==== DATASET CONTENT
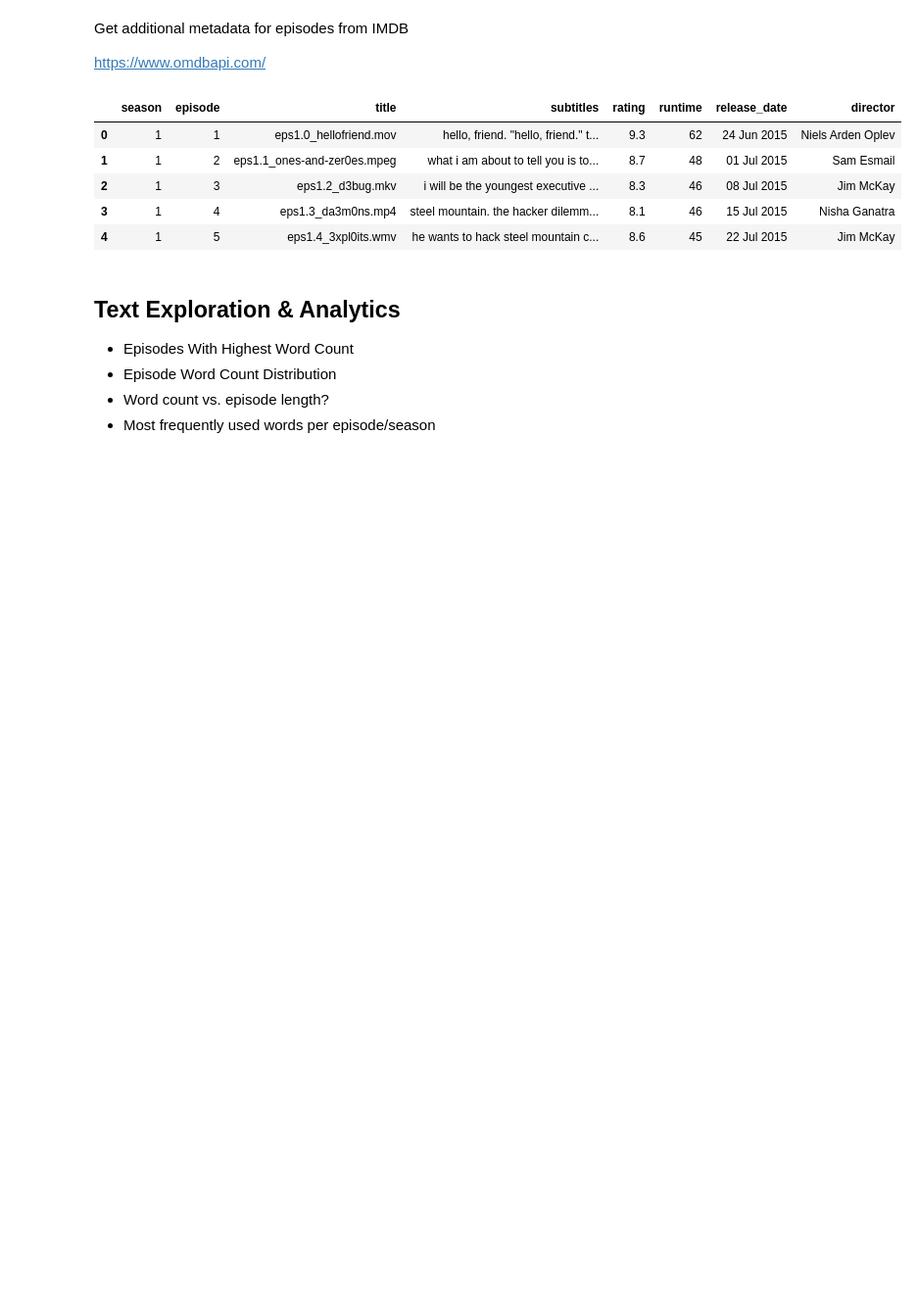
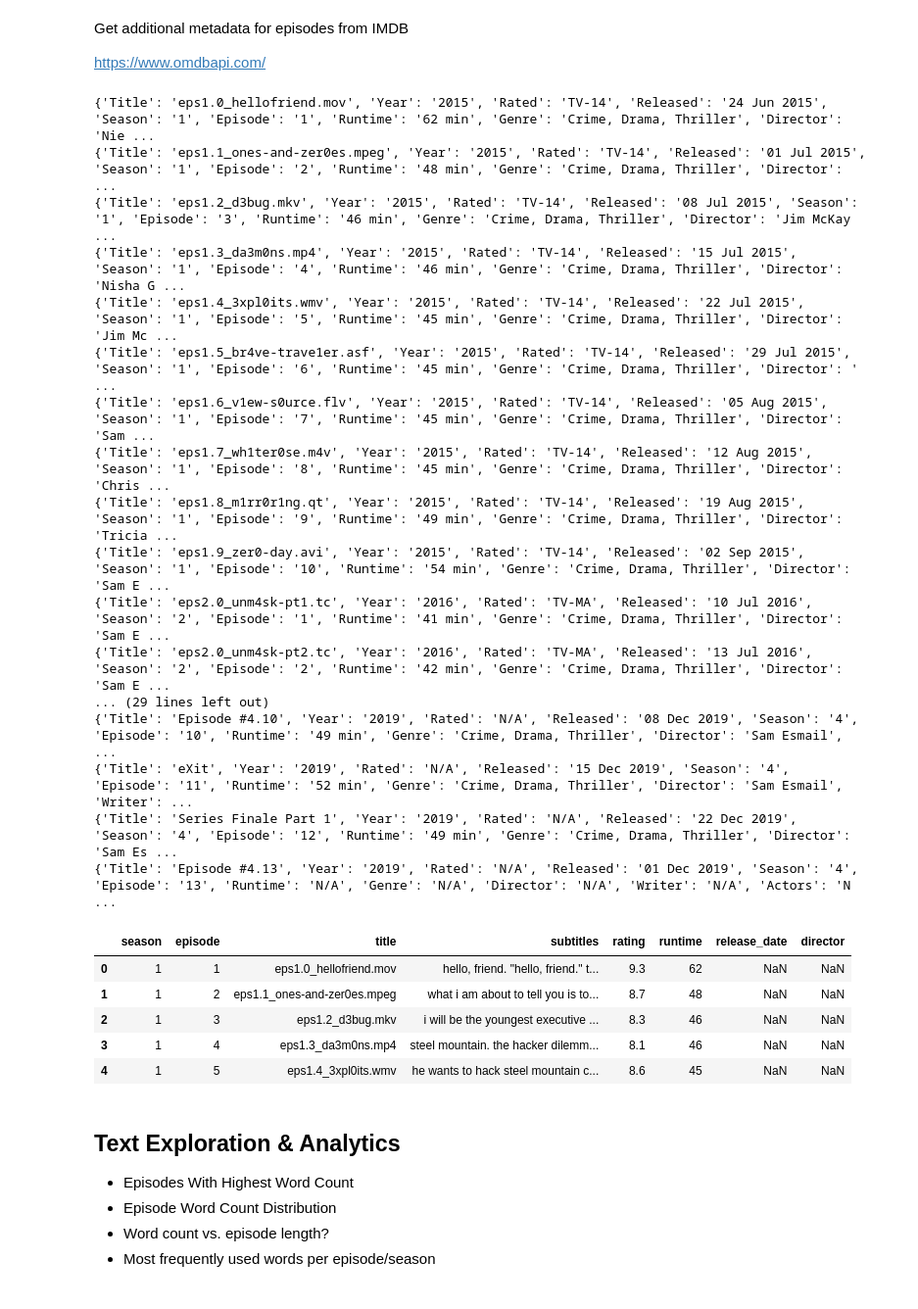
Before and after one commit to ttsteiger/mrrobot-sentiment-analysis, a Jupyter notebook: mrrobot-sentiment-analysis.ipynb, the cells around one changed output. Shown at 98% size. Drawn from its saved outputs; the diff is of its cells as text; code cells hidden in the pictures; blank space fills up the shorter version.

```diff
--- a/mrrobot-sentiment-analysis.ipynb
+++ b/mrrobot-sentiment-analysis.ipynb
@@ -27,6 +21,9 @@ from vaderSentiment.vaderSentiment import SentimentIntensityAnalyzer
 
 Load files, remove unneccessary information and prepare for analysis.
 # %%
+import pandas as pd
+import os
+
 # directory specifications & plot settings
 subtitle_dir = "subtitles"
 seasons = ["S01", "S02", "S03", "S04"]
@@ -69,14 +66,6 @@ def clean_subtitles(subtitles):
 
     return subtitles
 
-# apply cleaning function to df
-subtitle_df['subtitles'] = subtitle_df['subtitles'].apply(clean_subtitles)
-
-# order df by season and episode
-subtitle_df = subtitle_df.sort_values(by=['season', 'episode'])
-subtitle_df = subtitle_df.reset_index(drop=True)
-
-
 # loop through all season folders
 for s in seasons:
     directory = os.getcwd() + "/subtitles" + "/" + s
@@ -123,6 +112,7 @@ import requests
 # url parameters
 base_url = 'http://www.omdbapi.com/?'
 key = '95422fcb'
+
 
 def create_url(base=base_url, key=key, **kwargs):
 
@@ -140,39 +130,55 @@ def create_url(base=base_url, key=key, **kwargs):
 
     return url
 
 
 def get_imdb_data(title, season, episode):
 
     url = create_url(title=title, season=season, episode=episode)
 
     r = requests.get(url)
     data = r.json()
 
+    print(data)
+
     return {'season': int(data['Season']),
             'episode': int(data['Episode']),
             'rating': data['imdbRating'],
-            'runtime': int(data['Runtime'][:2]),
-            'release_date': data['Released'],
-            'director': data['Director']
+            'runtime': data['Runtime'][:2], #'runtime': int(data['Runtime'][:2]),
            }
 
 
 # get additional IMDB data for each episode that has a subtitle file
 columns = ['season', 'episode', 'rating', 'runtime', 'release_date', 'director']
 imdb_df = pd.DataFrame(columns=columns)
 
 for i, row in subtitle_df.iterrows():
     imdb_df = imdb_df.append(get_imdb_data(title="Mr. Robot", season=row['season'], episode=row['episode']),
                              ignore_index=True)
 
-
 # merge IMDB and subtitle data
 df = pd.merge(subtitle_df, imdb_df, on=['season', 'episode'], how='left')
 df.head()
 # %% [output]
+{'Title': 'eps1.0_hellofriend.mov', 'Year': '2015', 'Rated': 'TV-14', 'Released': '24 Jun 2015', 'Season': '1', 'Episode': '1', 'Runtime': '62 min', 'Genre': 'Crime, Drama, Thriller', 'Director': 'Nie ...
+{'Title': 'eps1.1_ones-and-zer0es.mpeg', 'Year': '2015', 'Rated': 'TV-14', 'Released': '01 Jul 2015', 'Season': '1', 'Episode': '2', 'Runtime': '48 min', 'Genre': 'Crime, Drama, Thriller', 'Director': ...
+{'Title': 'eps1.2_d3bug.mkv', 'Year': '2015', 'Rated': 'TV-14', 'Released': '08 Jul 2015', 'Season': '1', 'Episode': '3', 'Runtime': '46 min', 'Genre': 'Crime, Drama, Thriller', 'Director': 'Jim McKay ...
+{'Title': 'eps1.3_da3m0ns.mp4', 'Year': '2015', 'Rated': 'TV-14', 'Released': '15 Jul 2015', 'Season': '1', 'Episode': '4', 'Runtime': '46 min', 'Genre': 'Crime, Drama, Thriller', 'Director': 'Nisha G ...
+{'Title': 'eps1.4_3xpl0its.wmv', 'Year': '2015', 'Rated': 'TV-14', 'Released': '22 Jul 2015', 'Season': '1', 'Episode': '5', 'Runtime': '45 min', 'Genre': 'Crime, Drama, Thriller', 'Director': 'Jim Mc ...
+{'Title': 'eps1.5_br4ve-trave1er.asf', 'Year': '2015', 'Rated': 'TV-14', 'Released': '29 Jul 2015', 'Season': '1', 'Episode': '6', 'Runtime': '45 min', 'Genre': 'Crime, Drama, Thriller', 'Director': ' ...
+{'Title': 'eps1.6_v1ew-s0urce.flv', 'Year': '2015', 'Rated': 'TV-14', 'Released': '05 Aug 2015', 'Season': '1', 'Episode': '7', 'Runtime': '45 min', 'Genre': 'Crime, Drama, Thriller', 'Director': 'Sam ...
+{'Title': 'eps1.7_wh1ter0se.m4v', 'Year': '2015', 'Rated': 'TV-14', 'Released': '12 Aug 2015', 'Season': '1', 'Episode': '8', 'Runtime': '45 min', 'Genre': 'Crime, Drama, Thriller', 'Director': 'Chris ...
+{'Title': 'eps1.8_m1rr0r1ng.qt', 'Year': '2015', 'Rated': 'TV-14', 'Released': '19 Aug 2015', 'Season': '1', 'Episode': '9', 'Runtime': '49 min', 'Genre': 'Crime, Drama, Thriller', 'Director': 'Tricia ...
+{'Title': 'eps1.9_zer0-day.avi', 'Year': '2015', 'Rated': 'TV-14', 'Released': '02 Sep 2015', 'Season': '1', 'Episode': '10', 'Runtime': '54 min', 'Genre': 'Crime, Drama, Thriller', 'Director': 'Sam E ...
+{'Title': 'eps2.0_unm4sk-pt1.tc', 'Year': '2016', 'Rated': 'TV-MA', 'Released': '10 Jul 2016', 'Season': '2', 'Episode': '1', 'Runtime': '41 min', 'Genre': 'Crime, Drama, Thriller', 'Director': 'Sam E ...
+{'Title': 'eps2.0_unm4sk-pt2.tc', 'Year': '2016', 'Rated': 'TV-MA', 'Released': '13 Jul 2016', 'Season': '2', 'Episode': '2', 'Runtime': '42 min', 'Genre': 'Crime, Drama, Thriller', 'Director': 'Sam E ...
+... (29 lines left out)
+{'Title': 'Episode #4.10', 'Year': '2019', 'Rated': 'N/A', 'Released': '08 Dec 2019', 'Season': '4', 'Episode': '10', 'Runtime': '49 min', 'Genre': 'Crime, Drama, Thriller', 'Director': 'Sam Esmail',  ...
+{'Title': 'eXit', 'Year': '2019', 'Rated': 'N/A', 'Released': '15 Dec 2019', 'Season': '4', 'Episode': '11', 'Runtime': '52 min', 'Genre': 'Crime, Drama, Thriller', 'Director': 'Sam Esmail', 'Writer': ...
+{'Title': 'Series Finale Part 1', 'Year': '2019', 'Rated': 'N/A', 'Released': '22 Dec 2019', 'Season': '4', 'Episode': '12', 'Runtime': '49 min', 'Genre': 'Crime, Drama, Thriller', 'Director': 'Sam Es ...
+{'Title': 'Episode #4.13', 'Year': '2019', 'Rated': 'N/A', 'Released': '01 Dec 2019', 'Season': '4', 'Episode': '13', 'Runtime': 'N/A', 'Genre': 'N/A', 'Director': 'N/A', 'Writer': 'N/A', 'Actors': 'N ...
 |  | season | episode | title | subtitles | rating | runtime | release_date | director |
-| 0 | 1 | 1 | eps1.0_hellofriend.mov | hello, friend. "hello, friend." t... | 9.3 | 62 | 24 Jun 2015 | Niels Arden Oplev |
-| 1 | 1 | 2 | eps1.1_ones-and-zer0es.mpeg | what i am about to tell you is to... | 8.7 | 48 | 01 Jul 2015 | Sam Esmail |
-| 2 | 1 | 3 | eps1.2_d3bug.mkv | i will be the youngest executive ... | 8.3 | 46 | 08 Jul 2015 | Jim McKay |
-| 3 | 1 | 4 | eps1.3_da3m0ns.mp4 | steel mountain. the hacker dilemm... | 8.1 | 46 | 15 Jul 2015 | Nisha Ganatra |
-| 4 | 1 | 5 | eps1.4_3xpl0its.wmv | he wants to hack steel mountain c... | 8.6 | 45 | 22 Jul 2015 | Jim McKay |
+| 0 | 1 | 1 | eps1.0_hellofriend.mov | hello, friend. "hello, friend." t... | 9.3 | 62 | NaN | NaN |
+| 1 | 1 | 2 | eps1.1_ones-and-zer0es.mpeg | what i am about to tell you is to... | 8.7 | 48 | NaN | NaN |
+| 2 | 1 | 3 | eps1.2_d3bug.mkv | i will be the youngest executive ... | 8.3 | 46 | NaN | NaN |
+| 3 | 1 | 4 | eps1.3_da3m0ns.mp4 | steel mountain. the hacker dilemm... | 8.1 | 46 | NaN | NaN |
+| 4 | 1 | 5 | eps1.4_3xpl0its.wmv | he wants to hack steel mountain c... | 8.6 | 45 | NaN | NaN |
```
Also changed, not shown: parts of 18 cells of this notebook, 4 other files.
========
**ASSIGNMENT:**
From the listing above, copy out each line where the word "steel" appears.

**EXERCISE RESULT:**
-| 3 | 1 | 4 | eps1.3_da3m0ns.mp4 | steel mountain. the hacker dilemm... | 8.1 | 46 | 15 Jul 2015 | Nisha Ganatra |
-| 4 | 1 | 5 | eps1.4_3xpl0its.wmv | he wants to hack steel mountain c... | 8.6 | 45 | 22 Jul 2015 | Jim McKay |
+| 3 | 1 | 4 | eps1.3_da3m0ns.mp4 | steel mountain. the hacker dilemm... | 8.1 | 46 | NaN | NaN |
+| 4 | 1 | 5 | eps1.4_3xpl0its.wmv | he wants to hack steel mountain c... | 8.6 | 45 | NaN | NaN |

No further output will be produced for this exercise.